    A species discovery and description pipeline to accelerate and improve taxonomy is outlined, relying on concise expert descriptions, combined with DNA sequencing, digital imaging, and automated wiki species page creation from the journal. One hundred and one new species of Trigonopterus Fauvel, 1862 are described to demonstrate the feasibility of this approach: Trigonopterus aeneipennis sp. n., Trigonopterus aeneus sp. n., Trigonopterus agathis sp. n., Trigonopterus agilis sp. n., Trigonopterus amplipennis sp. n., Trigonopterus ancoruncus sp. n., Trigonopterus angulatus sp. n., Trigonopterus angustus sp. n., Trigonopterus apicalis sp. n., Trigonopterus armatus sp. n., Trigonopterus ascendens sp. n., Trigonopterus augur sp. n., Trigonopterus balimensis sp. n., Trigonopterus basalis sp. n., Trigonopterus conformis sp. n., Trigonopterus constrictus sp. n., Trigonopterus costatus sp. n., Trigonopterus costicollis sp. n., Trigonopterus crassicornis sp. n., Trigonopterus cuneipennis sp. n., Trigonopterus cyclopensis sp. n., Trigonopterus dentirostris sp. n., Trigonopterus discoidalis sp. n., Trigonopterus dromedarius sp. n., Trigonopterus durus sp. n., Trigonopterus echinus sp. n., Trigonopterus edaphus sp. n., Trigonopterus eremitus sp. n., Trigonopterus euops sp. n., Trigonopterus ferrugineus sp. n., Trigonopterus fusiformis sp. n., Trigonopterus glaber sp. n., Trigonopterus gonatoceros sp. n., Trigonopterus granum sp. n., Trigonopterus helios sp. n., Trigonopterus hitoloorum sp. n., Trigonopterus imitatus sp. n., Trigonopterus inflatus sp. n., Trigonopterus insularis sp. n., Trigonopterus irregularis sp. n., Trigonopterus ixodiformis sp. n., Trigonopterus kanawiorum sp. n., Trigonopterus katayoi sp. n., Trigonopterus koveorum sp. n., Trigonopterus kurulu sp. n., Trigonopterus lekiorum sp. n., Trigonopterus lineatus sp. n., Trigonopterus lineellus sp. n., Trigonopterus maculatus sp. n., Trigonopterus mimicus sp. n., Trigonopterus monticola sp. n., Trigonopterus

  13. One hundred and one new species of Trigonopterus weevils from New Guinea

    PubMed Central

    Riedel, Alexander; Sagata, Katayo; Surbakti, Suriani; Rene Tänzler;  Michael Balke

    2013-01-01

    Abstract A species discovery and description pipeline to accelerate and improve taxonomy is outlined, relying on concise expert descriptions, combined with DNA sequencing, digital imaging, and automated wiki species page creation from the journal.

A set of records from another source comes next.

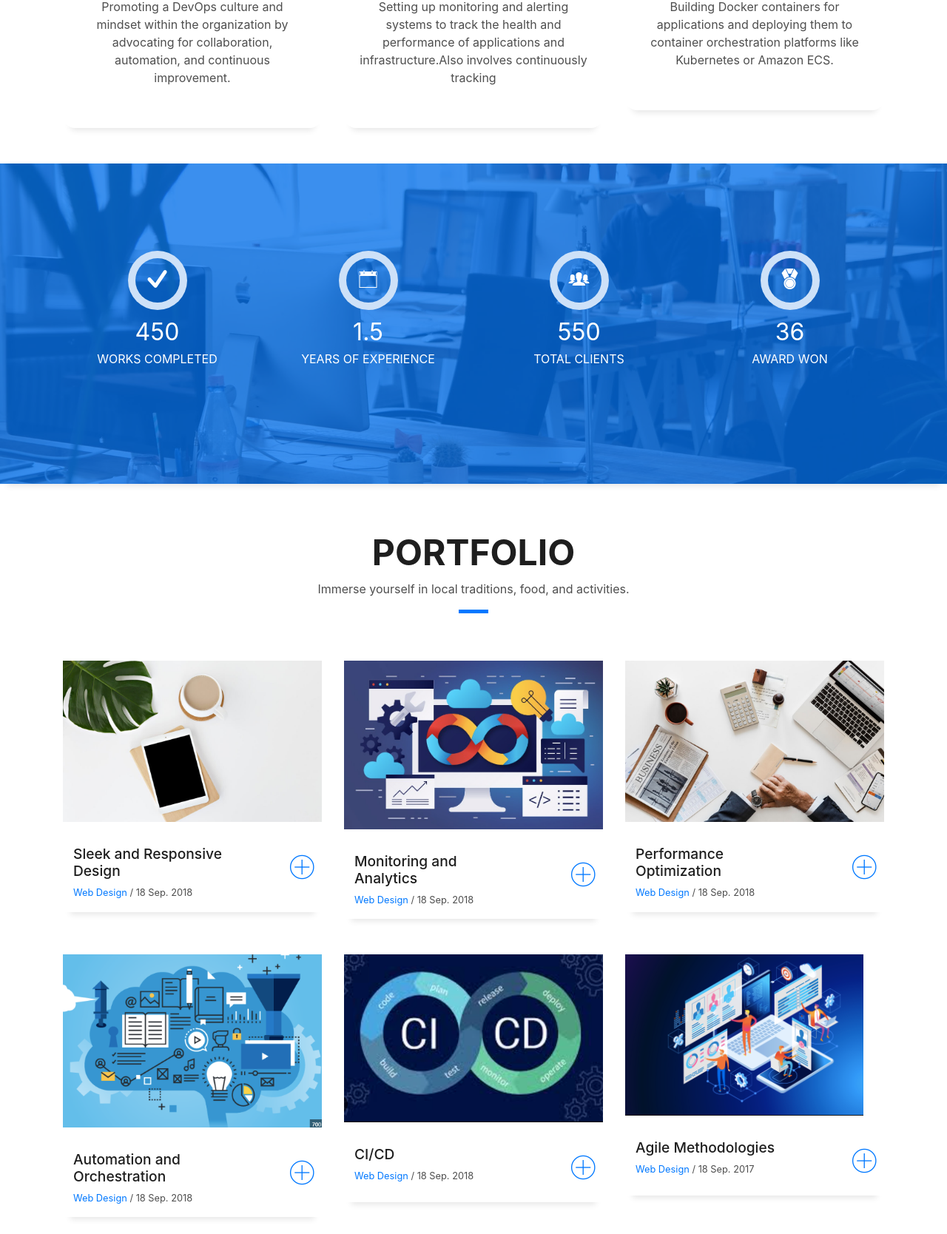
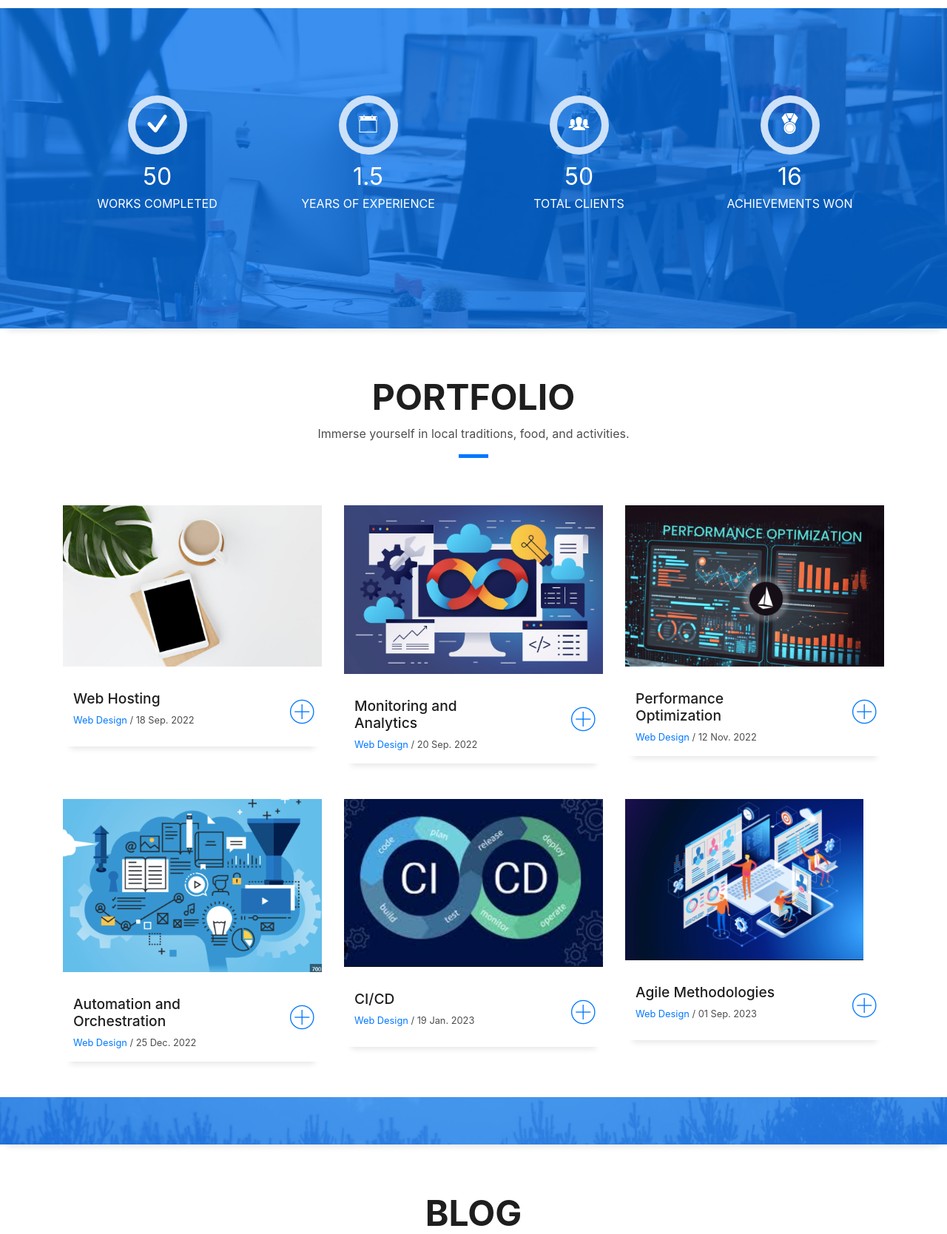
Before and after one commit to sharonaman/Resume, a Django app: page /cv/ in a window 1280 px wide. Shown: the part 2556-4224 px from the top of the page at 74% size. Run offline with Django 4.2, Linux system fonts and the light colour scheme; some libraries are stand-ins or nearby versions; some web fonts are replaced.

Commit message:
Changes to be committed: 	modified:   static/img/work-3.jpg 	modified:   templates/index.html

```diff
--- a/templates/index.html
+++ b/templates/index.html
@@ -150,9 +150,9 @@
                     <div class="title-box-2">
                       <h5 class="title-left">About me</h5>
                     </div>
-                    <p class="lead">To secure a mid-level position in the IT industry where I can use my skills in areas of DevOps Engineer as per the requirements of the clients in the required time.</p>
-                    <p class="lead">Configured and deployed a Django web application with Postgres, Nginx, and Gunicorn using Docker for deployment on Ubuntu, ensuring optimal performance and reliability. Established and maintained a strong Git-driven CI/CD pipeline for projects, enhancing deployment efficiency and speeding up release cycles.</p>
-                    <p class="lead">Deployed a React application with Nginx on Ubuntu, implementing efficient web hosting solutions to enhance user experience. Additionally, deployed the same React application on Vercel for further accessibility and scalability. Nulla porttitor accumsan Utilized Apache web server to serve Django applications on Ubuntu, optimizing server performance and ensuring seamless operation.</p>
+                    <p class="lead">Seasoned DevOps engineer with extensive experience in implementing agile methodologies for product development. Experienced in automation, configuration management, and deployment of large-scale web-based systems.</p>
+                    <p class="lead">Experience in designing, implementing, and managing complex infrastructures. Proficient in multiple DevOps tools and techniques and knowledgeable in infrastructure automation and configuration management.</p>
+                    <p class="lead">Proven ability in collaborating with diverse teams and managing successful DevOps initiatives.</p>
                   </div>
                 </div>
               </div>
@@ -256,7 +256,7 @@
                 <span class="ico-circle"><i class="ion-checkmark-round"></i></span>
               </div>
               <div class="counter-num">
-                <p class="counter">450</p>
+                <p class="counter">50</p>
                 <span class="counter-text">WORKS COMPLETED</span>
               </div>
             </div>
@@ -278,7 +278,7 @@
                 <span class="ico-circle"><i class="ion-ios-people"></i></span>
               </div>
               <div class="counter-num">
-                <p class="counter">550</p>
+                <p class="counter">50</p>
                 <span class="counter-text">TOTAL CLIENTS</span>
               </div>
             </div>
@@ -289,8 +289,8 @@
                 <span class="ico-circle"><i class="ion-ribbon-a"></i></span>
               </div>
               <div class="counter-num">
-                <p class="counter">36</p>
-                <span class="counter-text">AWARD WON</span>
+                <p class="counter">16</p>
+                <span class="counter-text">ACHIEVEMENTS WON</span>
               </div>
             </div>
           </div>
@@ -320,9 +320,9 @@
                 <div class="work-content">
                   <div class="row">
                     <div class="col-sm-8">
-                      <h2 class="w-title">Sleek and Responsive Design</h2>
+                      <h2 class="w-title">Web Hosting</h2>
                       <div class="w-more">
-                        <span class="w-ctegory">Web Design</span> / <span class="w-date">18 Sep. 2018</span>
+                        <span class="w-ctegory">Web Design</span> / <span class="w-date">18 Sep. 2022</span>
                       </div>
                     </div>
                     <div class="col-sm-4">
@@ -346,7 +346,7 @@
                     <div class="col-sm-8">
                       <h2 class="w-title">Monitoring and Analytics</h2>
                       <div class="w-more">
-                        <span class="w-ctegory">Web Design</span> / <span class="w-date">18 Sep. 2018</span>
+                        <span class="w-ctegory">Web Design</span> / <span class="w-date">20 Sep. 2022</span>
                       </div>
                     </div>
                     <div class="col-sm-4">
@@ -370,7 +370,7 @@
                     <div class="col-sm-8">
                       <h2 class="w-title">Performance Optimization</h2>
                       <div class="w-more">
-                        <span class="w-ctegory">Web Design</span> / <span class="w-date">18 Sep. 2018</span>
+                        <span class="w-ctegory">Web Design</span> / <span class="w-date">12 Nov. 2022</span>
                       </div>
                     </div>
                     <div class="col-sm-4">
@@ -394,7 +394,7 @@
                     <div class="col-sm-8">
                       <h2 class="w-title">Automation and Orchestration</h2>
                       <div class="w-more">
-                        <span class="w-ctegory">Web Design</span> / <span class="w-date">18 Sep. 2018</span>
+                        <span class="w-ctegory">Web Design</span> / <span class="w-date">25 Dec. 2022</span>
                       </div>
                     </div>
                     <div class="col-sm-4">
@@ -418,7 +418,7 @@
                     <div class="col-sm-8">
                       <h2 class="w-title">CI/CD </h2>
                       <div class="w-more">
-                        <span class="w-ctegory">Web Design</span> / <span class="w-date">18 Sep. 2018</span>
+                        <span class="w-ctegory">Web Design</span> / <span class="w-date">19 Jan. 2023</span>
                       </div>
                     </div>
                     <div class="col-sm-4">
@@ -442,7 +442,7 @@
                     <div class="col-sm-8">
                       <h2 class="w-title">Agile Methodologies</h2>
                       <div class="w-more">
-                        <span class="w-ctegory">Web Design</span> / <span class="w-date">18 Sep. 2017</span>
+                        <span class="w-ctegory">Web Design</span> / <span class="w-date">01 Sep. 2023</span>
                       </div>
                     </div>
                     <div class="col-sm-4">
@@ -524,7 +524,7 @@
                 <div class="post-author">
                   <a href="#">
                     <img src="{% static 'img/testimonial-2.jpg' %}" alt="" class="avatar rounded-circle" />
-                    <span class="author">Freeman</span>
+                    <span class="author">Sharon</span>
                   </a>
                 </div>
                 <div class="post-date">
@@ -544,14 +544,14 @@
                     <h6 class="category">Web Design</h6>
                   </div>
                 </div>
-                <h3 class="card-title"><a href="blog-single.html">See more ideas about Travel</a></h3>
+                <h3 class="card-title"><a href="blog-single.html">See more ideas about Designing</a></h3>
                 <p class="card-description">I believe that a website should not only look stunning but also adapt seamlessly to different devices and screen sizes.They have the power to inspire, educate, and connect us on a deeper level.</p>
               </div>
               <div class="card-footer">
                 <div class="post-author">
                   <a href="#">
                     <img src="{% static 'img/testimonial-2.jpg' %}" alt="" class="avatar rounded-circle" />
-                    <span class="author">Morgan Freeman</span>
+                    <span class="author"> Sharon</span>
                   </a>
                 </div>
                 <div class="post-date">
@@ -571,14 +571,14 @@
                     <h6 class="category">Web Design</h6>
                   </div>
                 </div>
-                <h3 class="card-title"><a href="blog-single.html">See more ideas about Travel</a></h3>
+                <h3 class="card-title"><a href="blog-single.html">See more ideas about Teamwork and Creativity</a></h3>
                 <p class="card-description">Blend creativity and innovation to unforgettable online experiences.Our approach to web design is driven by a passion for excellence and a commitment to client expectations.</p>
               </div>
               <div class="card-footer">
                 <div class="post-author">
                   <a href="#">
                     <img src="{% static 'img/testimonial-2.jpg' %}" alt="" class="avatar rounded-circle" />
-                    <span class="author">Morgan</span>
+                    <span class="author">Sharon</span>
                   </a>
                 </div>
                 <div class="post-date">
```
Also changed, not shown: static/img/work-3.jpg.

One hundred and one new species of Trigonopterus Fauvel, 1862 are described to demonstrate the feasibility of this approach: Trigonopterus aeneipennis sp. n., Trigonopterus aeneus sp. n., Trigonopterus agathis sp. n., Trigonopterus agilis sp. n., Trigonopterus amplipennis sp. n., Trigonopterus ancoruncus sp. n., Trigonopterus angulatus sp. n., Trigonopterus angustus sp. n., Trigonopterus apicalis sp. n., Trigonopterus armatus sp. n., Trigonopterus ascendens sp. n., Trigonopterus augur sp. n., Trigonopterus balimensis sp. n., Trigonopterus basalis sp. n., Trigonopterus conformis sp. n., Trigonopterus constrictus sp. n., Trigonopterus costatus sp. n., Trigonopterus costicollis sp. n., Trigonopterus crassicornis sp. n., Trigonopterus cuneipennis sp. n., Trigonopterus cyclopensis sp. n., Trigonopterus dentirostris sp. n., Trigonopterus discoidalis sp. n., Trigonopterus dromedarius sp. n., Trigonopterus durus sp. n., Trigonopterus echinus sp. n., Trigonopterus edaphus sp. n., Trigonopterus eremitus sp. n., Trigonopterus euops sp. n., Trigonopterus ferrugineus sp. n., Trigonopterus fusiformis sp. n., Trigonopterus glaber sp. n., Trigonopterus gonatoceros sp. n., Trigonopterus granum sp. n., Trigonopterus helios sp. n., Trigonopterus hitoloorum sp. n., Trigonopterus imitatus sp. n., Trigonopterus inflatus sp. n., Trigonopterus insularis sp. n., Trigonopterus irregularis sp. n., Trigonopterus ixodiformis sp. n., Trigonopterus kanawiorum sp. n., Trigonopterus katayoi sp. n., Trigonopterus koveorum sp. n., Trigonopterus kurulu sp. n., Trigonopterus lekiorum sp. n., Trigonopterus lineatus sp. n., Trigonopterus lineellus sp. n., Trigonopterus maculatus sp. n., Trigonopterus mimicus sp. n., Trigonopterus monticola sp. n